I had the good fortune and great privilege of spending a month as a visiting fellow at the Reluctant Internationalists project earlier this year. As someone who has only recently started to work on the history of health, I found our discussions tremendously helpful for understanding how to think about health as an international phenomenon. One of the main recurring questions throughout our discussions revolved around the place of health in international interactions. What, if anything, made health different from other international concerns like labour, communications, war or trade?

Health stood for me as an area that bureaucrats often designated as “technical” to enable broader participation in health-related organisations. The designation of “technical” allowed experts to claim that health concerns existed beyond politics and could thus include non-members of international organisations.

In the interwar period, countries like Germany or the Soviet Union were critical players in the League of Nations Health Organisation. Germany continued to send out epidemiological bulletins over wireless after Hitler rescinded the country’s membership of the League in October 1933. The Rockefeller Foundation provided the majority of funding for the Health Organisation, even though the United States never joined the League. Similarly, David Brydan’s recent PhD thesis has shown how Spanish health officials remained deeply involved in the World Health Organisation although Spain was not allowed to join the United Nations until 1955. Disease crossed borders and did not discriminate between members and non-members of an international body. Despite political differences, nation-states often recognised that and cooperated accordingly.

Our discussions about how labels like “technical” enabled broader participation in health matters reminded me of my earlier work on the history of communications, where the label had performed a similar function. Calling communications standards “technical” enabled officials from the nineteenth centuries onwards to reach agreements about cross-border connections. A special issue that I co-edited for Journal of Policy History found that communications standards have succeeded historically when they regulated technical issues like frequencies, but not when they tried to regulate content.

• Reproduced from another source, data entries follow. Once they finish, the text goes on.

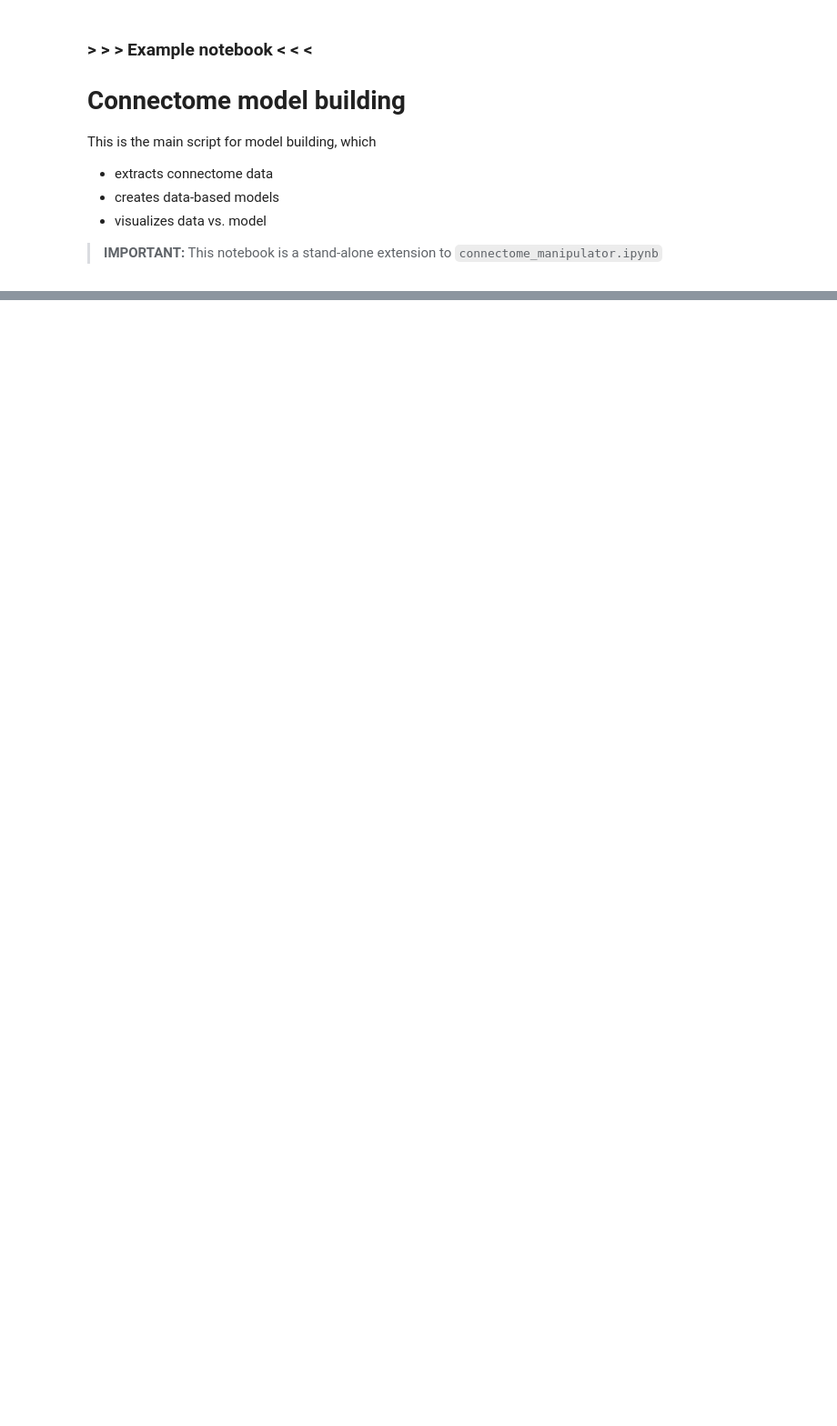
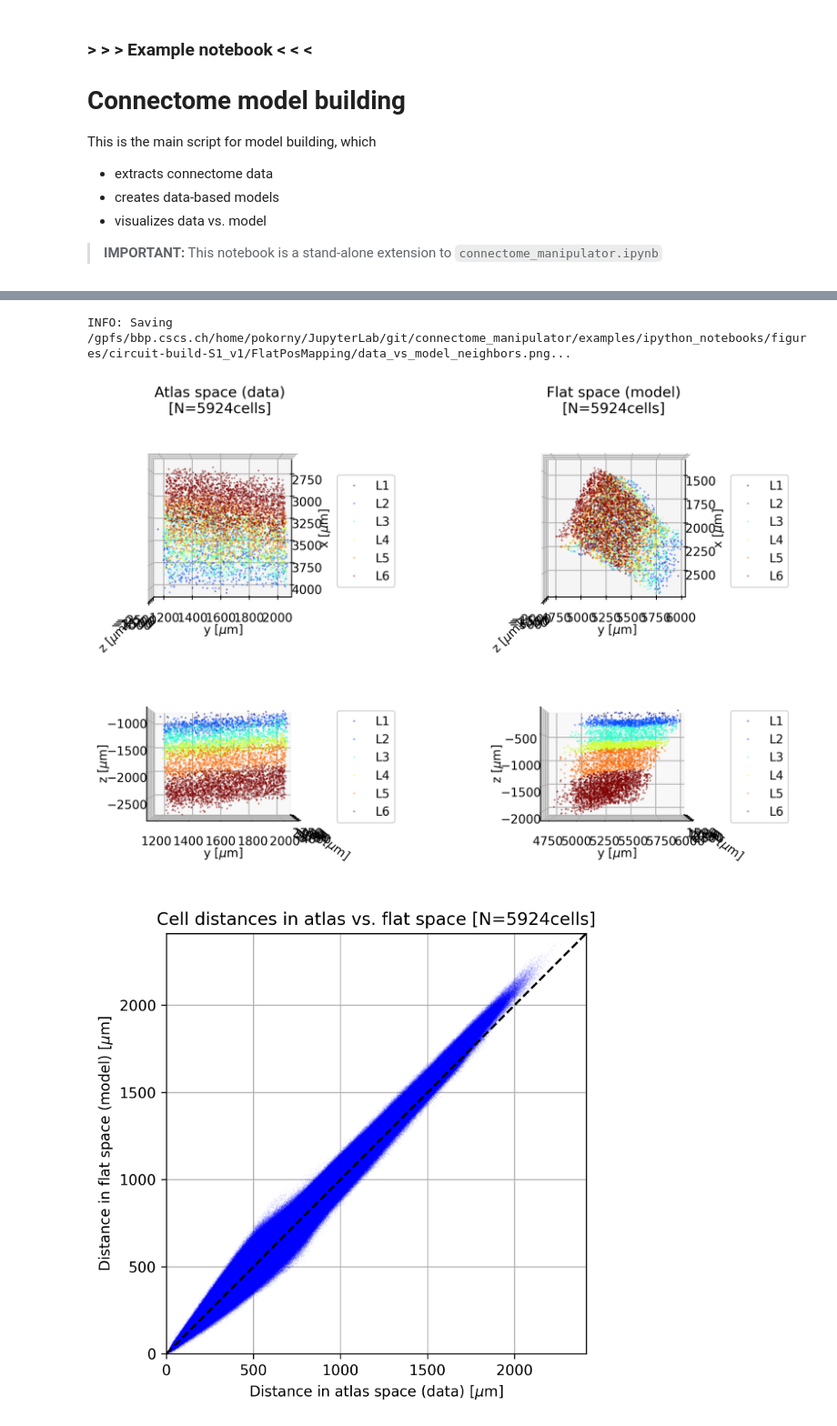
Before and after one commit to BlueBrain/connectome-manipulator, a Jupyter notebook: examples/ipython_notebooks/model_building.ipynb, the cells around one changed output, grey strips where cells are left out. Shown at 91% size. Saved outputs shown, nothing was run; the diff lists cells and outputs as text; code cells hidden in the pictures; blank space fills up the shorter version.

Commit message:
Added and integrated PosMapModel into pos mapping module

```diff
--- a/examples/ipython_notebooks/model_building.ipynb
+++ b/examples/ipython_notebooks/model_building.ipynb
@@ -25,6 +25,10 @@ circuit_config = os.path.join(circuit_path, 'sonata', 'circuit_config.json')
 # circuit_path = manip_config['circuit_path']
 # circuit_name = f'{os.path.split(circuit_path)[-1]}__{manip_config["manip"]["name"]}'
 # circuit_config = os.path.join(manip_config['circuit_path'], 'sonata', f'circuit_config_{manip_config["manip"]["name"]}.json')
+
+# circuit_path = '/gpfs/bbp.cscs.ch/data/scratch/proj83/home/pokorny/O1v5-SONATA'
+# circuit_name = os.path.split(circuit_path)[-1]
+# circuit_config = os.path.join(circuit_path, 'sonata', 'circuit_config_OLD_.json')
 
 model_config = {}
 
@@ -42,8 +46,9 @@ model_config['circuit_config'] = circuit_config
 # model_config['model'] = {'name': 'DistDepDelayII', 'fct': {'source': 'delay', 'kwargs': {'sel_src': 'Inhibitory', 'sel_dest': 'Inhibitory', 'sample_size': 1000, 'bin_size_um': 100, 'max_range_um': None}}}
 # model_config['model'] = {'name': 'ConnPropsPerMType', 'fct': {'source': 'conn_props', 'kwargs': {'min_sample_size_per_group': 10, 'max_sample_size_per_group': 100}}}
 # model_config['model'] = {'name': 'ConnProb1stOrder', 'fct': {'source': 'conn_prob', 'kwargs': {'order': 1, 'sample_size': 1000}}}
+# model_config['model'] = {'name': 'ConnProb1stOrderEE', 'fct': {'source': 'conn_prob', 'kwargs': {'order': 1, 'sel_src': 'Excitatory', 'sel_dest': 'Excitatory', 'sample_size': None}}}
 # model_config['model'] = {'name': 'ConnProb2ndOrder', 'fct': {'source': 'conn_prob', 'kwargs': {'order': 2, 'sample_size': 1000, 'bin_size_um': 100, 'max_range_um': None}}}
-# model_config['model'] = {'name': 'ConnProb2ndOrderEE', 'fct': {'source': 'conn_prob', 'kwargs': {'order': 2, 'sel_src': 'Excitatory', 'sel_dest': 'Excitatory', 'sample_size': 1000, 'bin_size_um': 100, 'max_range_um': None}}}
+# model_config['model'] = {'name': 'ConnProb2ndOrderEE', 'fct': {'source': 'conn_prob', 'kwargs': {'order': 2, 'sel_src': 'Excitatory', 'sel_dest': 'Excitatory', 'sample_size': None, 'bin_size_um': 100, 'max_range_um': None}}}
 # model_config['model'] = {'name': 'ConnProb2ndOrderEI', 'fct': {'source': 'conn_prob', 'kwargs': {'order': 2, 'sel_src': 'Excitatory', 'sel_dest': 'Inhibitory', 'sample_size': 1000, 'bin_size_um': 100, 'max_range_um': None}}}
 # model_config['model'] = {'name': 'ConnProb2ndOrderIE', 'fct': {'source': 'conn_prob', 'kwargs': {'order': 2, 'sel_src': 'Inhibitory', 'sel_dest': 'Excitatory', 'sample_size': 1000, 'bin_size_um': 100, 'max_range_um': None}}}
 # model_config['model'] = {'name': 'ConnProb2ndOrderII', 'fct': {'source': 'conn_prob', 'kwargs': {'order': 2, 'sel_src': 'Inhibitory', 'sel_dest': 'Inhibitory', 'sample_size': 1000, 'bin_size_um': 100, 'max_range_um': None}}}
@@ -57,10 +62,15 @@ model_config['circuit_config'] = circuit_config
 # model_config['model'] = {'name': 'ConnProb5thOrderFlatspace', 'fct': {'source': 'conn_prob', 'kwargs': {'order': 5, 'sample_size': 2000, 'position_bin_size_um': [5000, 5000, 500], 'offset_bin_size_um': 50, 'offset_max_range_um': 500, 'model_specs': {'name': 'LinearInterpolation'}, 'pos_map_file': '../working_dir/model_building/circuit-build-S1_v1/model/FlatPosMapping.pickle'}}}
 # model_config['model'] = {'name': 'ConnProb5thOrderFlatspaceTest', 'fct': {'source': 'conn_prob', 'kwargs': {'order': 5, 'sample_size': 2000, 'position_bin_size_um': 5000, 'offset_bin_size_um': 40, 'offset_max_range_um': 500, 'model_specs': {'name': 'LinearInterpolation'}, 'pos_map_file': '../working_dir/model_building/circuit-build-S1_v1/model/FlatPosMapping.pickle'}}}
 
-model_config['model'] = {'name': 'ConnProb1stOrder', 'fct': {'source': 'conn_prob', 'kwargs': {'order': 1, 'sample_size': None}}}
+# model_config['model'] = {'name': 'ConnProb2ndOrder', 'fct': {'source': 'conn_prob', 'kwargs': {'order': 2, 'sel_src': 'Excitatory', 'sel_dest': 'Excitatory', 'sample_size': None, 'bin_size_um': 100, 'max_range_um': None}}}
 # model_config['model'] = {'name': 'DistDepDelay', 'fct': {'source': 'delay', 'kwargs': {'sample_size': None, 'bin_size_um': 100, 'max_range_um': None}}}
-model_config_pathways = model_building.create_model_config_per_pathway(model_config, 'synapse_class')
+model_config['model'] = {'name': 'FlatPosMapping', 'fct': {'source': 'pos_mapping', 'kwargs': {'flatmap_path': '/gpfs/bbp.cscs.ch/project/proj83/home/bolanos', 'xy_file': 'BB_Rat_SSCX_flatmap_v2', 'z_file': 'BB_Rat_SSCX_flatmap_v2_depths', 'xy_scale': [34.0, 34.0], 'z_scale': -1.0}}}
+
+# model_config['model'] = {'name': 'ConnProb1stOrder', 'fct': {'source': 'conn_prob', 'kwargs': {'order': 1, 'sample_size': None}}}
+# model_config['model'] = {'name': 'DistDepDelay', 'fct': {'source': 'delay', 'kwargs': {'sample_size': None, 'bin_size_um': 100, 'max_range_um': None}}}
+# model_config_pathways = model_building.create_model_config_per_pathway(model_config, 'synapse_class')
 
 # Model building - Run
-# model_building.main(model_config, show_fig=True, force_recomp=[True, True])
-model_building.main(model_config_pathways, show_fig=False, force_recomp=[True, True])
+model_building.main(model_config, show_fig=True, force_recomp=[True, True])
+# model_building.main(model_config_pathways, show_fig=False, force_recomp=[True, True])
+# %% [output]
@@ -66,0 +92,3 @@ model_building.main(model_config_pathways, show_fig=False, force_recomp=[True, T
+INFO: Saving /gpfs/bbp.cscs.ch/home/pokorny/JupyterLab/git/connectome_manipulator/examples/ipython_notebooks/figures/circuit-build-S1_v1/FlatPosMapping/data_vs_model_neighbors.png...
+[figure, added]
+[figure, added]
```
Also changed, not shown: parts of 1 cell of this notebook, 2 other files.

If I apply that distinction back to the history of health, it implies that standardisation in health was likelier to occur when officials could designate something as “technical” (like causes of death) than when it required agreement on broader social issues. Social issues took health out of the purportedly technical into the very definitely political.

What made health different than communications was the very obvious stakes of life or death. In this sense, health was more like war. Health and war have long been linked metaphorically. We talk about “battling” disease or the “war on AIDS.” Conversely, health metaphors are tremendously virulent. We talk about the “health” of the economy or memes going “viral” online. These metaphors had real consequences. Robert Peckham’s work has shown, for example, how the metaphor of contagion in financial crises affected assessments of risk and responses to stock market crashes. Within the world of the military, some countries stopped supplying health data to the League of Nations around 1940 because they feared that the information could be misused by enemy nations for war planning.

Health, then, could be both as “technical” as communications standards and as “political” as war. By comparing health with other areas of internationalism, we gain a far more nuanced picture of how, when, and why cross-border interactions made reluctant experts into enthusiastic participants or vice versa.